Work vehicles are responsible for transporting goods, services, and performing other work-related tasks in a timely manner. Without them, businesses could simply not operate efficiently nor get their supplies into consumers’ hands. While this may be true, business vehicles and company cars are big investments, never mind the size or length of time you’re in business. That is why it’s important for business owners to understand the tax implications of selling or trading in a business vehicle before the deal is done.
Read on to learn everything you need to know about selling a vehicle used for business purposes. Plus, you might be surprised to learn that there are a few exceptions in which selling is not applicable.
This is a predicament that most car owners face when the time comes to invest in something new. It doesn’t matter if you’re making the switch for practical reasons or looking to upgrade, it’s always best to consider both options. And a lot of times, the answer will depend on the value of your vehicle or your personal financial health.
The same scenario pertains to small and large-scale business owners who have work vehicles, vans, lorries, or commercial fleets under their ownership. In contrast to a personal sale, selling a business vehicle will have an immediate impact on your business, as well as your tax filing that year. For business owners and sole proprietors, the decision to sell or trade in a vehicle used for business goes generally two ways:
Although the used car market has reached an all-time high in recent times, very rarely do you earn a profit by trading in a work car. This is something to keep in mind, however, every business owner should make the best decision based on their tax outlook.
By the time you’ve made the decision to sell your business vehicle, you’ll quickly see how it’ll influence your tax filing. First, you must assess whether you earned a profit or incurred a loss from the sale. The way to do this is by subtracting the car’s adjusted basis from its sale price. The adjusted basis is merely the car’s original cost minus any depreciation deductions you’ve taken. You must calculate the adjusted basis during the sale process.
Now, depreciation deductions are not something every taxpayer keeps tabs on. If you use the standard mileage rate, for instance, the IRS does not require you to separately deduct this business expense because it is already included in the standard rate.
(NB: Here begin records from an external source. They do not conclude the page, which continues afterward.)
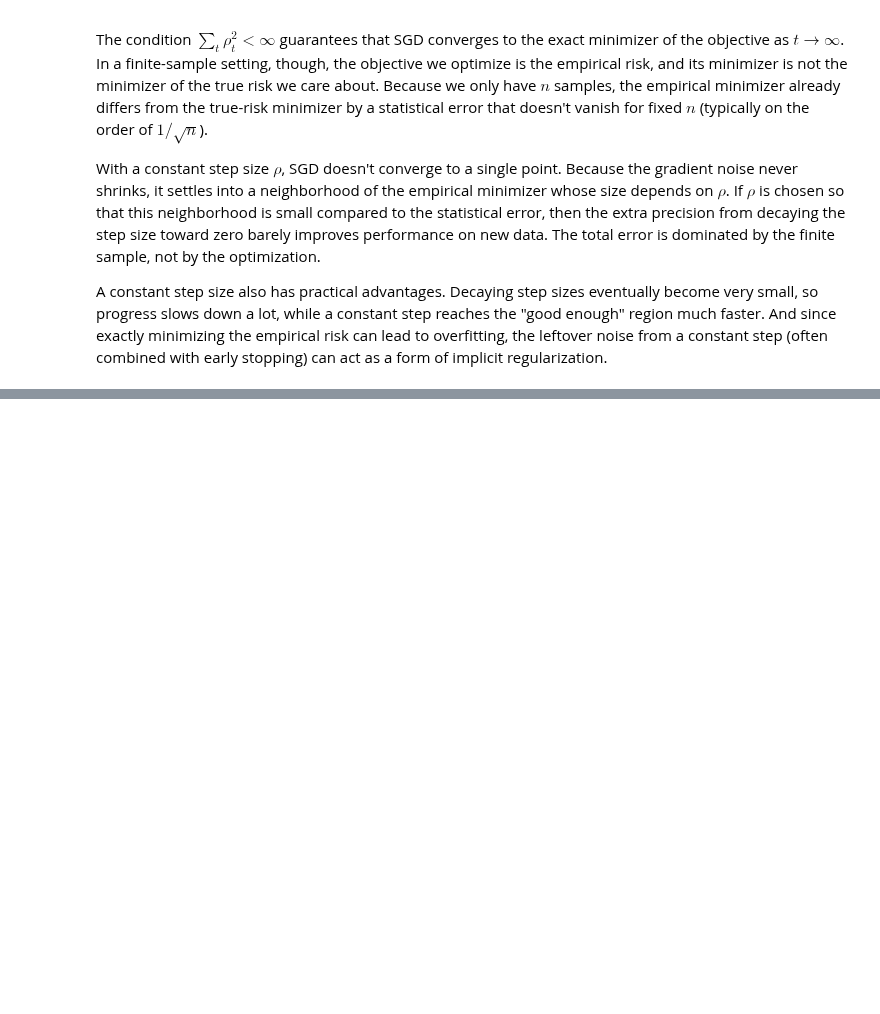
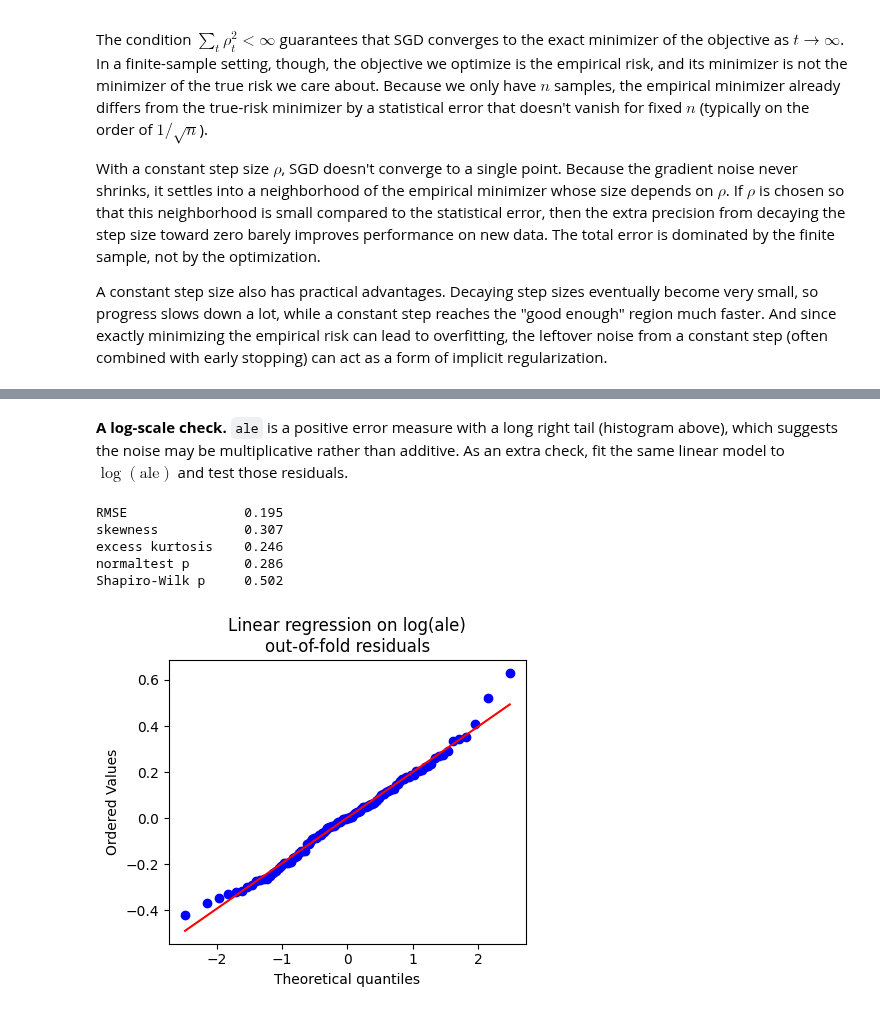
Before and after one commit to courbel/DATA-37711, a Jupyter notebook: homework_1/homework_1.ipynb, the cells around one changed output, grey strips where cells are left out. Saved outputs shown, nothing was run; the diff lists cells and outputs as text; code cells hidden in the pictures; blank space fills up the shorter version.

```diff
--- a/homework_1/homework_1.ipynb
+++ b/homework_1/homework_1.ipynb
@@ -149,0 +271,19 @@ A constant step size also has practical advantages. Decaying step sizes eventual
+# %% [markdown]
+**A log-scale check.** `ale` is a positive error measure with a long right tail (histogram above), which suggests the noise may be multiplicative rather than additive. As an extra check, fit the same linear model to $\log(\text{ale})$ and test those residuals.
+# %%
+log_y = np.log(y)
+r_log = log_y - cross_val_predict(LinearRegression(), X, log_y, cv=cv)
+print(pd.Series(normality_summary(r_log)).round(3).to_string())
+
+fig, ax = plt.subplots(figsize=(4.5, 4))
+stats.probplot(r_log, dist="norm", plot=ax)
+ax.set_title("Linear regression on log(ale)\nout-of-fold residuals")
+fig.tight_layout()
+plt.show()
+# %% [output]
+RMSE               0.195
+skewness           0.307
+excess kurtosis    0.246
+normaltest p       0.286
+Shapiro-Wilk p     0.502
+[figure, added]
```
Also changed, not shown: parts of 7 cells of this notebook, 4 other files.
On the other hand, the actual expense method obliges you to calculate each business expense individually, including gas costs, insurance, depreciation and more. Sounds easy enough — you already have your depreciation calculated.
But let’s say you’ve taken the standard mileage deduction for most of the years while you’ve owned your business vehicle. You might be wondering how you can go back and calculate actual depreciation. Don’t worry — the IRS provides you with a chart of devaluation amounts in IRS Publication 463, Travel, Entertainment, Gift, and Car Expenses. All you need to do is multiply the total business miles driven by the set devaluation amount.
Even though you might be eager to bid farewell to your current work vehicle, there are tax consequences to consider. To begin with, you must pay income tax on your gain. You can determine your gain by analyzing the depreciation deductions on your former vehicle, as previously described.
Truth be told, a business vehicle is usually sold at a loss. This is because its resale value is often less than the depreciation allowed by the IRS. Before you jump to conclusions that a loss is a bad thing, in tax circumstances, it’s actually a benefit. A loss on a business vehicle qualifies as a write-off.
There are two exceptions to deducting losses. You cannot sell your old work van to a close relative and deduct it as a loss. In regard to tax purposes, a close relative is a lineal descendant or ancestor, such as parents, children, siblings, or grandparents. Secondly, you cannot sell your business vehicle from one entity you own to another corporation or LLC in which you are the majority owner.
On the condition that you use your business vehicle 100% of the time for work-related tasks, the above information complies directly to business owners. With that said, selling a business vehicle is subject to taxation. During the sale process you must pay a tax on a gain or you can claim a deduction for a loss. Either scenario will impact your taxable income in some way.